##### AVAILABLE RECORDS

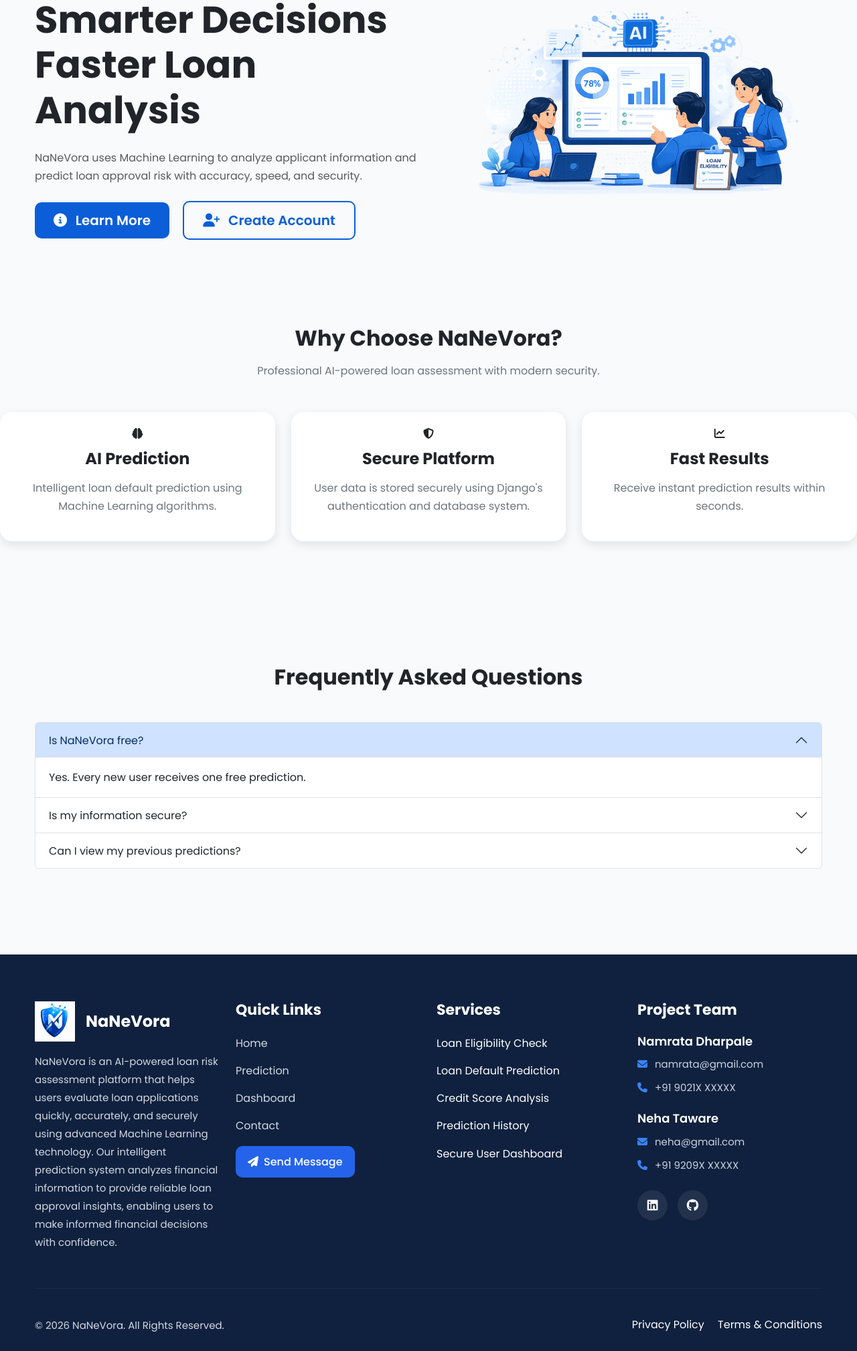
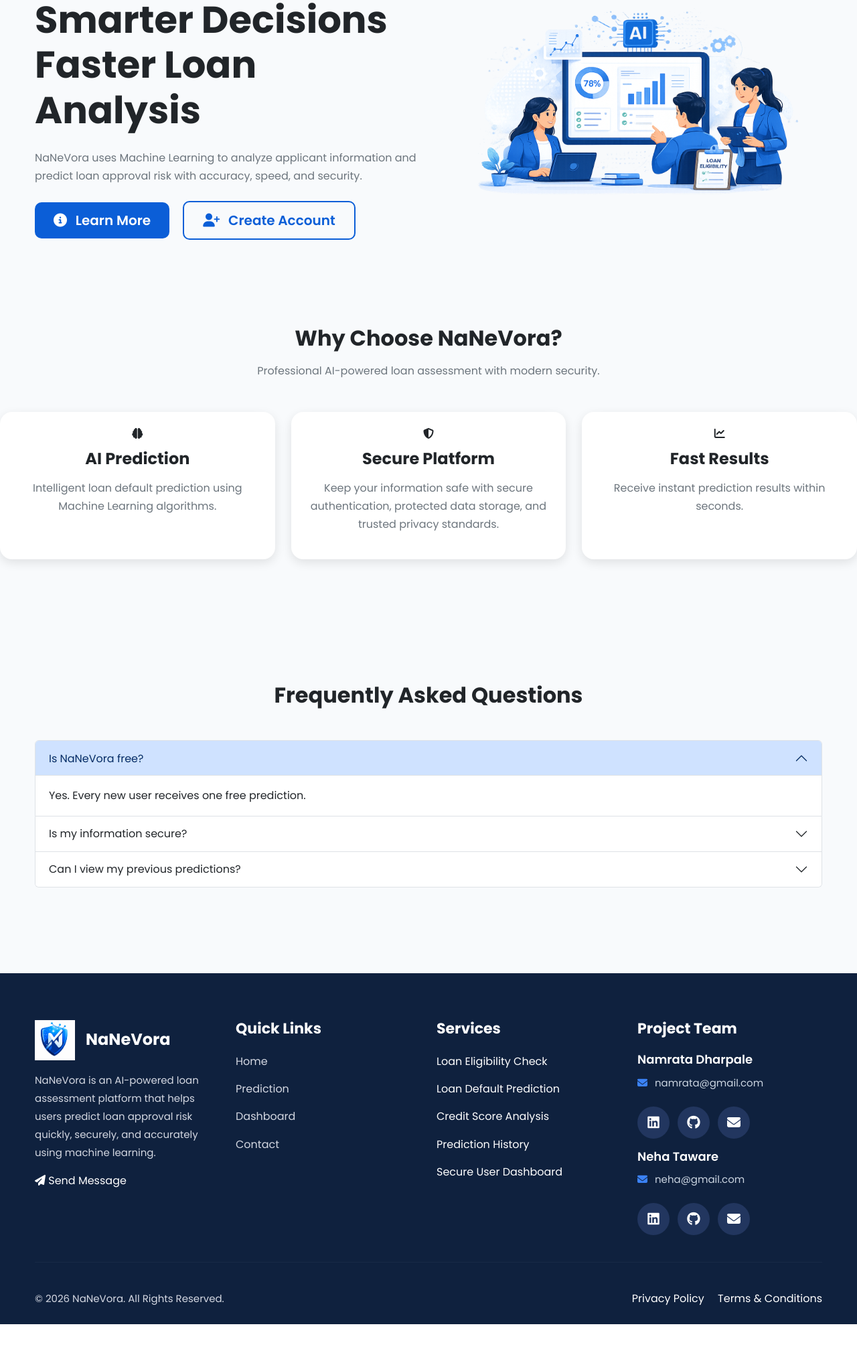
Before and after one commit to Namrata-678/NaNeVora, a Django app: page / in a window 1280 px wide. Shown: the part 169-2186 px from the top of the page at 67% size. After the commit the page ends 2146 px from the top, so only its background shows below. Run offline with Django 5.2, Linux system fonts and the light colour scheme.

Commit message:
change the footer and make small changes

```diff
--- a/static/css/footer.css
+++ b/static/css/footer.css
@@ -370,3 +370,29 @@
     }
 
 }
+
+.team-social{
+    display:flex;
+    gap:12px;
+    margin-top:15px;
+}
+
+.social-icon{
+    width:48px;
+    height:48px;
+    border-radius:50%;
+    display:flex;
+    align-items:center;
+    justify-content:center;
+    background:#22365f;
+    color:#fff;
+    text-decoration:none;
+    font-size:20px;
+    transition:.3s ease;
+}
+
+.social-icon:hover{
+    background:#2563eb;
+    color:#fff;
+    transform:translateY(-3px);
+}
--- a/templates/footer.html
+++ b/templates/footer.html
@@ -25,12 +25,14 @@
                 </div>
 
                 <p>
+                    NaNeVora is an AI-powered loan assessment platform that helps users
+                    predict loan approval risk quickly, securely, and accurately using
+                    machine learning.
+                </p>
 
-                    NaNeVora is an AI-powered loan risk assessment platform that helps users evaluate loan applications quickly,
-                    accurately, and securely using advanced Machine Learning technology.
-                    Our intelligent prediction system analyzes financial information to
-                    provide reliable loan approval insights, enabling users to make informed financial decisions with confidence.
-                </p>
+                <a href="{% url 'contact' %}" class="footer-btn">
+                    <i class="fas fa-paper-plane"></i> Send Message
+                </a>
 
             </div>
 
@@ -54,19 +56,6 @@
                     <li><a href="{% url 'contact' %}">Contact</a></li>
 
                 </ul>
-
-                <div class="footer-message mt-3">
-
-                    <a href="{% url 'contact' %}"
-                       class="send-message-btn">
-
-                        <i class="fa-solid fa-paper-plane"></i>
-
-                        Send Message
-
-                    </a>
-
-                </div>
 
             </div>
 
@@ -116,15 +105,32 @@
 
                     </p>
 
-                    <p>
+                </div>
 
-                        <i class="fas fa-phone"></i>
 
-                        +91 9021X XXXXX
+<div class="team-social">
 
-                    </p>
+    <!-- LinkedIn -->
+    <a href="https://www.linkedin.com/in/YOUR-LINKEDIN/"
+       target="_blank"
+       class="social-icon">
+        <i class="fab fa-linkedin"></i>
+    </a>
 
-                </div>
+    <!-- GitHub -->
+    <a href="https://github.com/YOUR-GITHUB"
+       target="_blank"
+       class="social-icon">
+        <i class="fab fa-github"></i>
+    </a>
+
+    <!-- Email -->
+    <a href="mailto:namrata@gmail.com?subject=NaNeVora Project"
+       class="social-icon">
+        <i class="fas fa-envelope"></i>
+    </a>
+
+</div>
 
                 <div class="team-member mt-3">
 
@@ -138,33 +144,30 @@
 
                     </p>
 
-                    <p>
+                </div>
+<div class="team-social">
 
-                        <i class="fas fa-phone"></i>
+    <!-- LinkedIn -->
+    <a href="https://www.linkedin.com/in/NEHA-LINKEDIN/"
+       target="_blank"
+       class="social-icon">
+        <i class="fab fa-linkedin"></i>
+    </a>
 
-                        +91 9209X XXXXX
+    <!-- GitHub -->
+    <a href="https://github.com/NEHA-GITHUB"
+       target="_blank"
+       class="social-icon">
+        <i class="fab fa-github"></i>
+    </a>
 
-                    </p>
+    <!-- Email -->
+    <a href="mailto:neha@gmail.com?subject=NaNeVora Project"
+       class="social-icon">
+        <i class="fas fa-envelope"></i>
+    </a>
 
-                </div>
-
-                <div class="social-icons mt-4">
-
-                    <a href="https://www.linkedin.com/in/namrata-dharpale-7a8b1b1a9/"
-                       target="_blank">
-
-                        <i class="fab fa-linkedin"></i>
-
-                    </a>
-
-                    <a href="https://github.com/Namrata-678/NaNeVora"
-                       target="_blank">
-
-                        <i class="fab fa-github"></i>
-
-                    </a>
-
-                </div>
+</div>
 
             </div>
 
--- a/templates/index.html
+++ b/templates/index.html
@@ -29,7 +29,7 @@ NaNeVora | AI Loan Assessment Platform
                     Faster Loan Analysis
                 </h1>
 
-                <p class="text-muted mt-4">
+                <p class="hero-description mt-4">
                     NaNeVora uses Machine Learning to analyze applicant
                     information and predict loan approval risk with
                     accuracy, speed, and security.
@@ -141,8 +141,9 @@ NaNeVora | AI Loan Assessment Platform
 
                     <p>
 
-                        User data is stored securely using Django's
-                        authentication and database system.
+                         Keep your information safe with secure authentication, protected data storage,
+                         and trusted privacy standards.
+
 
                     </p>
 
@@ -260,9 +261,8 @@ NaNeVora | AI Loan Assessment Platform
 
                     <div class="accordion-body">
 
-                        Yes. All submitted information is securely stored
-                        using Django's authentication and database system.
-
+                        Yes. NaNeVora follows secure authentication and
+                        reliable data management to protect your information
                     </div>
 
                 </div>
--- a/templates/register.html
+++ b/templates/register.html
@@ -31,7 +31,7 @@ Register | NaNeVora
 
             <span class="platform-badge">
 
-                AI Loan Assessment Platform
+                NaNeVora Loan Assessment Platform
 
             </span>
 
--- a/website/urls.py
+++ b/website/urls.py
@@ -70,7 +70,7 @@ urlpatterns = [
     path(
     "download-report/<int:prediction_id>/",
     views.download_report,
-    name="download_prediction_report"
+    name="download_report"
     ),
 # ==========================
 # Forgot Password
```
Also changed, not shown: templates/login.html (+0 -10 lines), db.sqlite3.
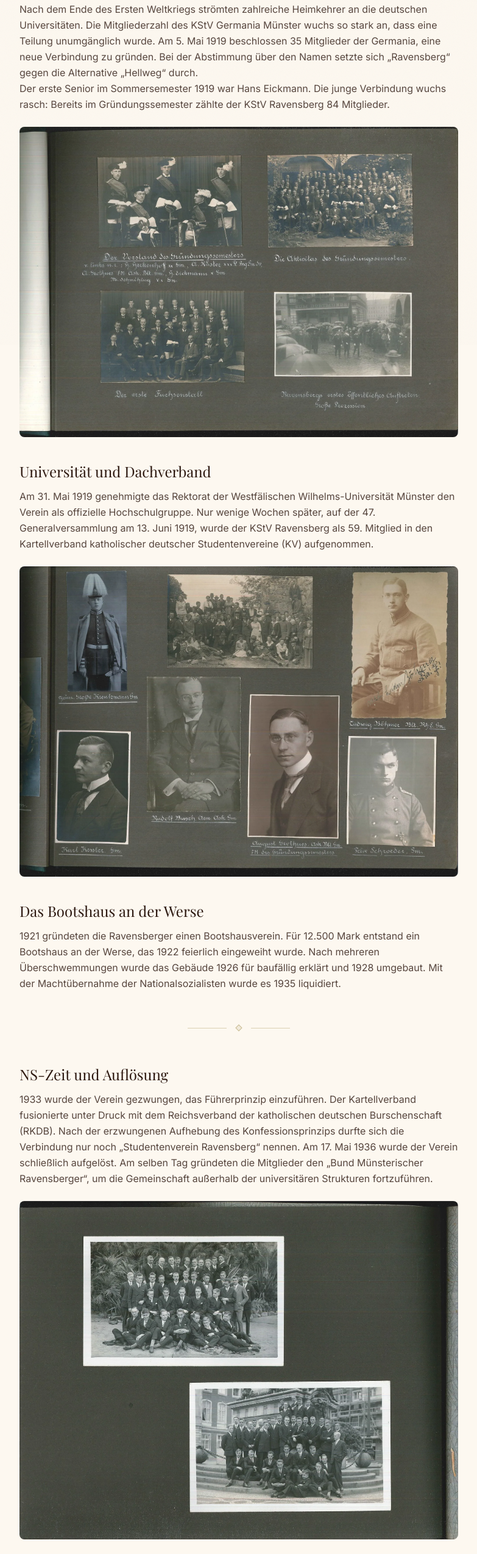
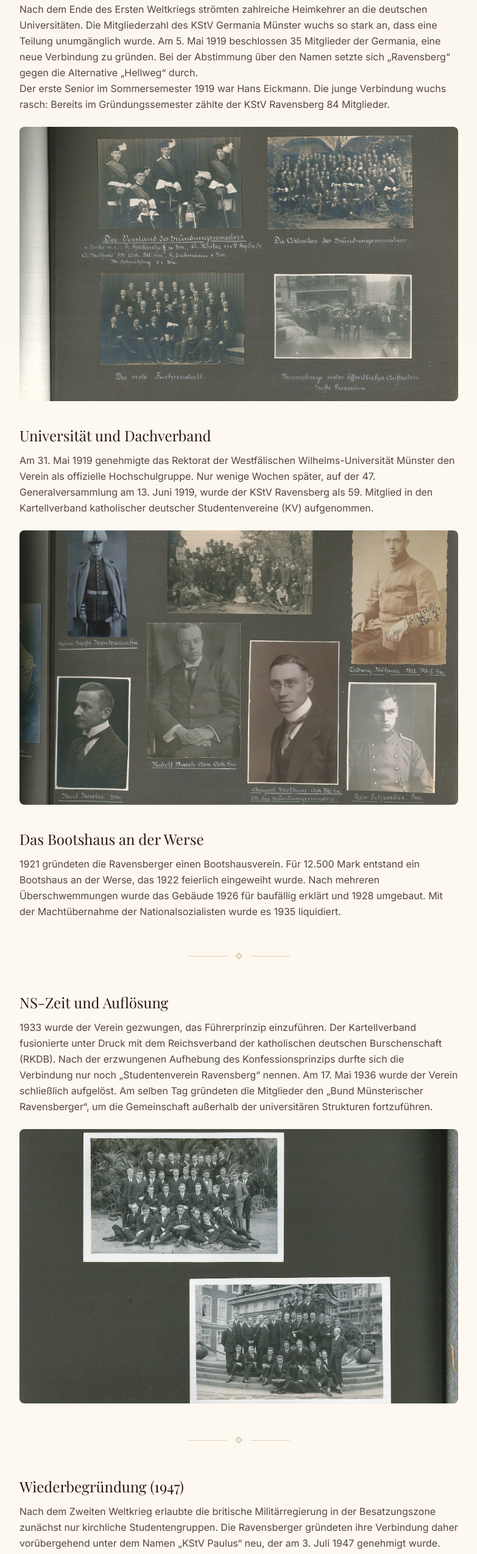
Before and after one commit to yungweng/ravensberg, a Next.js app: page /geschichte in a window 1280 px wide. Shown: the part 234-2783 px from the top of the page at 61% size, without its empty margins (248-1031 px from the left). Built offline with nearby package versions, Linux system fonts and the light colour scheme; a web font is replaced by a local one.

Commit message:
feat: add lightbox to Geschichte images
Create reusable ClickableImage component with hover effect and
magnifying glass icon, matching the existing UnserHaus pattern.

```diff
--- a/src/app/geschichte/page.tsx
+++ b/src/app/geschichte/page.tsx
@@ -1,5 +1,5 @@
-import Image from "next/image";
 import Link from "next/link";
+import { ClickableImage } from "@/components/ClickableImage";
 import { SectionDivider } from "@/components/SectionDivider";
 
 export default function GeschichtePage() {
@@ -29,13 +29,12 @@ export default function GeschichtePage() {
             Verbindung wuchs rasch: Bereits im Gr&uuml;ndungssemester z&auml;hlte
             der KStV Ravensberg 84 Mitglieder.
           </p>
-          <Image
+          <ClickableImage
             src="/images/geschichte/bildband-1919-gruendung.webp"
-            alt="Gr&uuml;ndungsmitglieder des KStV Ravensberg, 1919"
+            alt="Gründungsmitglieder des KStV Ravensberg, 1919"
             width={800}
             height={500}
-            className="rounded-lg my-6 w-full"
-            unoptimized
+            className="my-6"
           />
         </section>
 
@@ -51,13 +50,12 @@ export default function GeschichtePage() {
             59. Mitglied in den Kartellverband katholischer deutscher
             Studentenvereine (KV) aufgenommen.
           </p>
-          <Image
+          <ClickableImage
             src="/images/geschichte/bildband-1919-portraits.webp"
-            alt="Portraits der fr&uuml;hen Mitglieder des KStV Ravensberg"
+            alt="Portraits der frühen Mitglieder des KStV Ravensberg"
             width={800}
             height={500}
-            className="rounded-lg my-6 w-full"
-            unoptimized
+            className="my-6"
           />
         </section>
 
@@ -93,13 +91,12 @@ export default function GeschichtePage() {
             Gemeinschaft au&szlig;erhalb der universit&auml;ren Strukturen
             fortzuf&uuml;hren.
           </p>
-          <Image
+          <ClickableImage
             src="/images/geschichte/bildband-gruppenfoto-alt.webp"
             alt="Historisches Gruppenfoto des KStV Ravensberg"
             width={800}
             height={500}
-            className="rounded-lg my-6 w-full"
-            unoptimized
+            className="my-6"
           />
         </section>
 
@@ -118,13 +115,12 @@ export default function GeschichtePage() {
             wurde. Nach der Gr&uuml;ndung der Bundesrepublik Deutschland kehrte
             man zur urspr&uuml;nglichen Bezeichnung KStV Ravensberg zur&uuml;ck.
           </p>
-          <Image
+          <ClickableImage
             src="/images/geschichte/bildband-gruppenfoto-alt2.webp"
-            alt="Gruppenfoto nach der Wiederbegr&uuml;ndung"
+            alt="Gruppenfoto nach der Wiederbegründung"
             width={800}
             height={500}
-            className="rounded-lg my-6 w-full"
-            unoptimized
+            className="my-6"
           />
         </section>
 
@@ -140,13 +136,12 @@ export default function GeschichtePage() {
             Mitglieder das Haus, das bis heute als Verbindungshaus dient und
             Mittelpunkt des Bundeslebens ist.
           </p>
-          <Image
+          <ClickableImage
             src="/images/geschichte/ra-haus-zeichnung-gut.webp"
-            alt="Historische Zeichnung des Ravensberg-Hauses in der Raesfeldstra&szlig;e"
+            alt="Historische Zeichnung des Ravensberg-Hauses in der Raesfeldstraße"
             width={800}
             height={500}
-            className="rounded-lg my-6 w-full"
-            unoptimized
+            className="my-6"
           />
         </section>
 
--- /dev/null
+++ b/src/components/ClickableImage.tsx
@@ -0,0 +1,59 @@
+"use client";
+
+import Image from "next/image";
+import { useState } from "react";
+import { Lightbox } from "@/components/Lightbox";
+
+interface ClickableImageProps {
+  src: string;
+  alt: string;
+  width: number;
+  height: number;
+  className?: string;
+}
+
+export function ClickableImage({ src, alt, width, height, className = "" }: ClickableImageProps) {
+  const [isOpen, setIsOpen] = useState(false);
+
+  return (
+    <>
+      <button
+        type="button"
+        onClick={() => setIsOpen(true)}
+        className={`relative overflow-hidden block w-full cursor-pointer group ${className}`}
+        style={{ aspectRatio: `${width}/${height}` }}
+      >
+        <Image
+          src={src}
+          alt={alt}
+          fill
+          className="object-cover transition-[filter] duration-300 group-hover:brightness-75 rounded-lg"
+          unoptimized
+        />
+        <div className="absolute inset-0 flex items-center justify-center opacity-0 group-hover:opacity-100 transition-opacity duration-300">
+          <svg
+            aria-hidden="true"
+            className="w-8 h-8 text-white drop-shadow-lg"
+            viewBox="0 0 24 24"
+            fill="none"
+            stroke="currentColor"
+            strokeWidth="2"
+            strokeLinecap="round"
+            strokeLinejoin="round"
+          >
+            <circle cx="11" cy="11" r="8" />
+            <line x1="21" y1="21" x2="16.65" y2="16.65" />
+            <line x1="11" y1="8" x2="11" y2="14" />
+            <line x1="8" y1="11" x2="14" y2="11" />
+          </svg>
+        </div>
+      </button>
+      <Lightbox
+        src={src}
+        alt={alt}
+        isOpen={isOpen}
+        onClose={() => setIsOpen(false)}
+      />
+    </>
+  );
+}
```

##########

* WORK TO BE COMPLETED:
List every line from the entries above in which "background" appears.

* ANSWER FOR THE TASK:
Before and after one commit to Namrata-678/NaNeVora, a Django app: page / in a window 1280 px wide. Shown: the part 169-2186 px from the top of the page at 67% size. After the commit the page ends 2146 px from the top, so only its background shows below. Run offline with Django 5.2, Linux system fonts and the light colour scheme.
+    background:#22365f;
+    background:#2563eb;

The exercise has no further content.